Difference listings
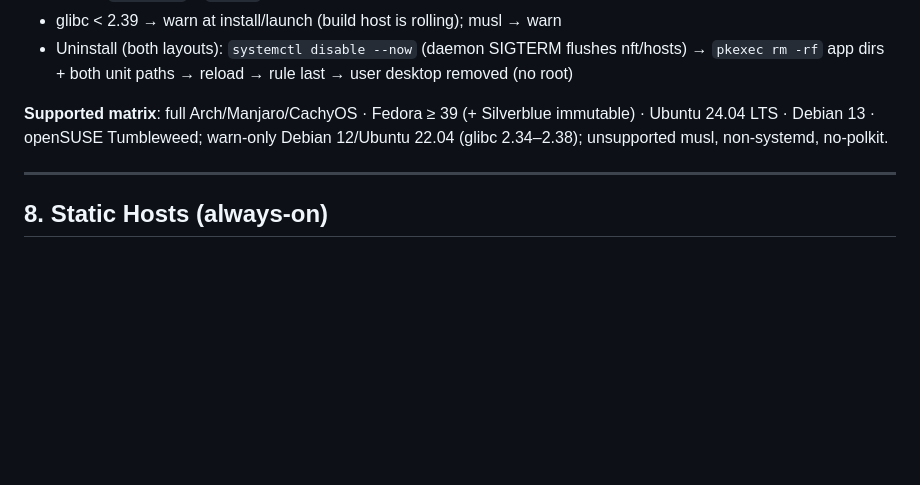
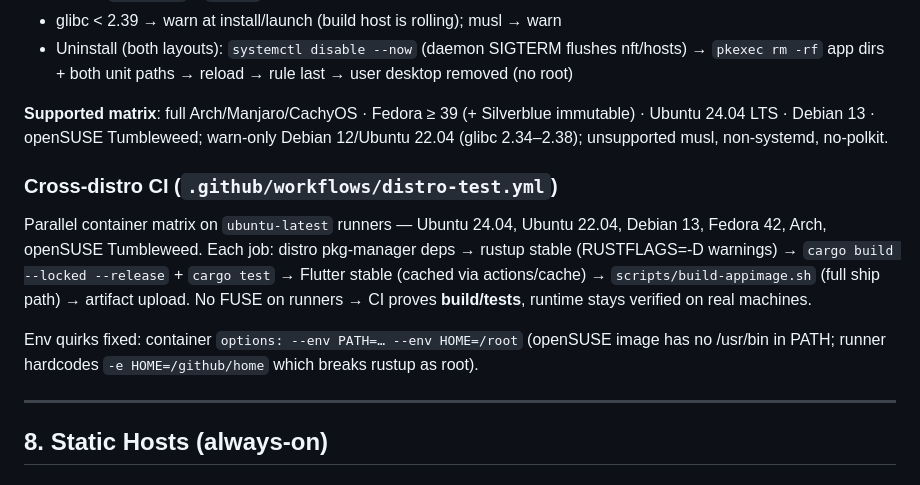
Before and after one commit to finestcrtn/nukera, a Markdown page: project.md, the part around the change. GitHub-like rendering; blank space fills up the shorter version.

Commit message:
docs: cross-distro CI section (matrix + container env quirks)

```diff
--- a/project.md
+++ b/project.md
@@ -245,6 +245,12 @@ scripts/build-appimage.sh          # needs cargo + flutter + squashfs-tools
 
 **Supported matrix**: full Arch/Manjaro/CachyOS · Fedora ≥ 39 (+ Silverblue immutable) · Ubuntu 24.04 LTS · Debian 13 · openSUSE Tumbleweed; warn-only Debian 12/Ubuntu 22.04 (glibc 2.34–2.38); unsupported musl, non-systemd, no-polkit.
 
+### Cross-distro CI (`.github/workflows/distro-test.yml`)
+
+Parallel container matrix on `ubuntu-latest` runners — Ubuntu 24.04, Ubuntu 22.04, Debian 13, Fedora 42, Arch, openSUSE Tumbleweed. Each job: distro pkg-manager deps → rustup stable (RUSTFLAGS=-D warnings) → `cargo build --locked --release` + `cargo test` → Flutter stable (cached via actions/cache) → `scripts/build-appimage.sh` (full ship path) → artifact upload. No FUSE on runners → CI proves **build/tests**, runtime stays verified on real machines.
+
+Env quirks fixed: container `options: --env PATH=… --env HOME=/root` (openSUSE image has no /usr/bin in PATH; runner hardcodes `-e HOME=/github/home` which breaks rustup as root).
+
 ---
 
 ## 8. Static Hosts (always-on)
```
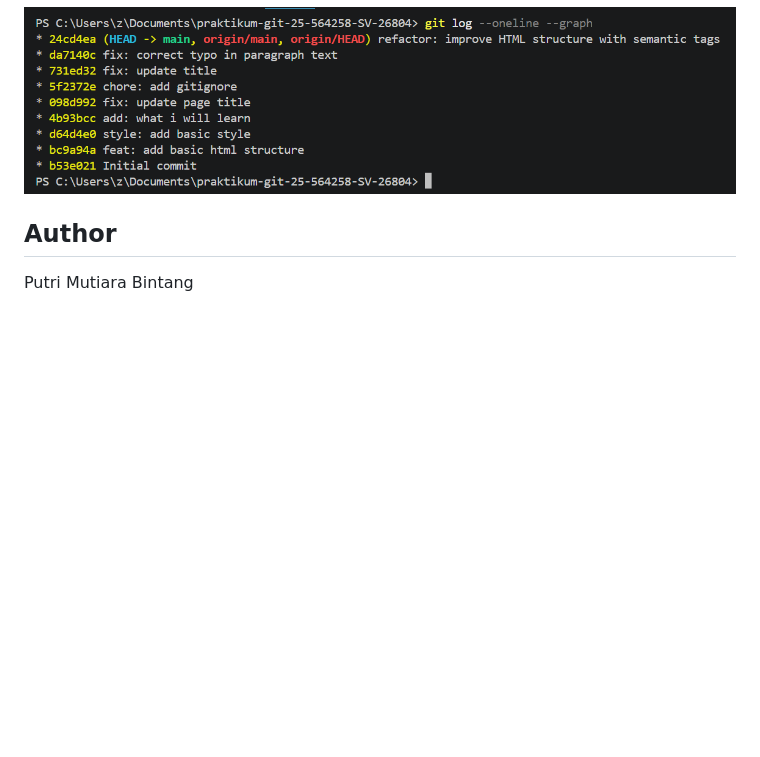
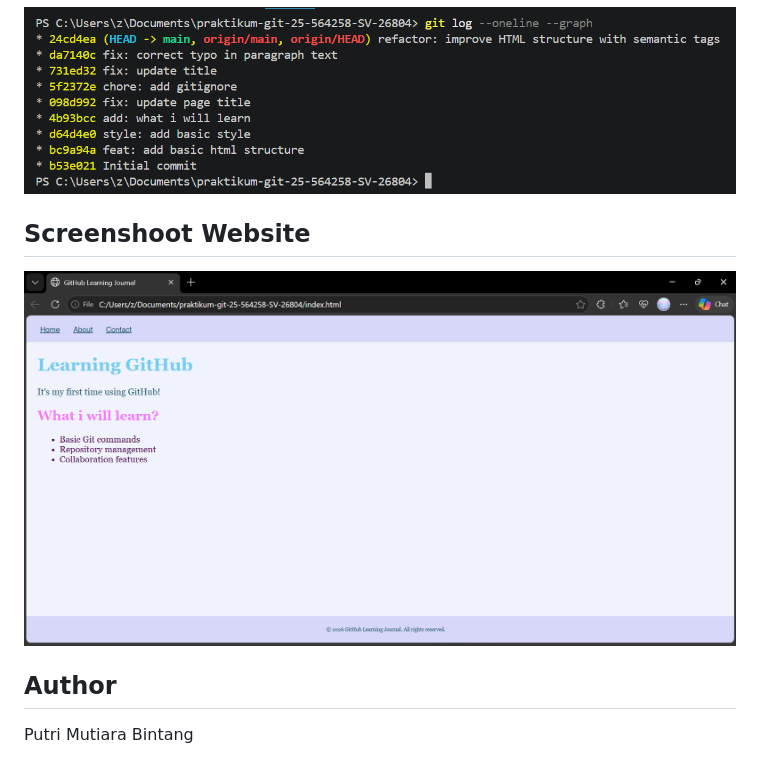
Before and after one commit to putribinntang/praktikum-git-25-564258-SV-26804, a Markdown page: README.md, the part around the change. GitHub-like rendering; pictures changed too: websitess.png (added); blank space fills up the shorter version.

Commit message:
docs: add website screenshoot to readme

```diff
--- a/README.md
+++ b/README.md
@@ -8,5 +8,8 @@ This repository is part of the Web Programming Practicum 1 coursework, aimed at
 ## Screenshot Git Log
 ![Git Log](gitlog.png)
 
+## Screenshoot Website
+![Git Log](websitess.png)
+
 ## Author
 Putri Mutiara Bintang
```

PROMPT: Which lines above include the word "test"? Pick them out and copy them.

REPLY:
+### Cross-distro CI (`.github/workflows/distro-test.yml`)
+Parallel container matrix on `ubuntu-latest` runners — Ubuntu 24.04, Ubuntu 22.04, Debian 13, Fedora 42, Arch, openSUSE Tumbleweed. Each job: distro pkg-manager deps → rustup stable (RUSTFLAGS=-D warnings) → `cargo build --locked --release` + `cargo test` → Flutter stable (cached via actions/cache) → `scripts/build-appimage.sh` (full ship path) → artifact upload. No FUSE on runners → CI proves **build/tests**, runtime stays verified on real machines.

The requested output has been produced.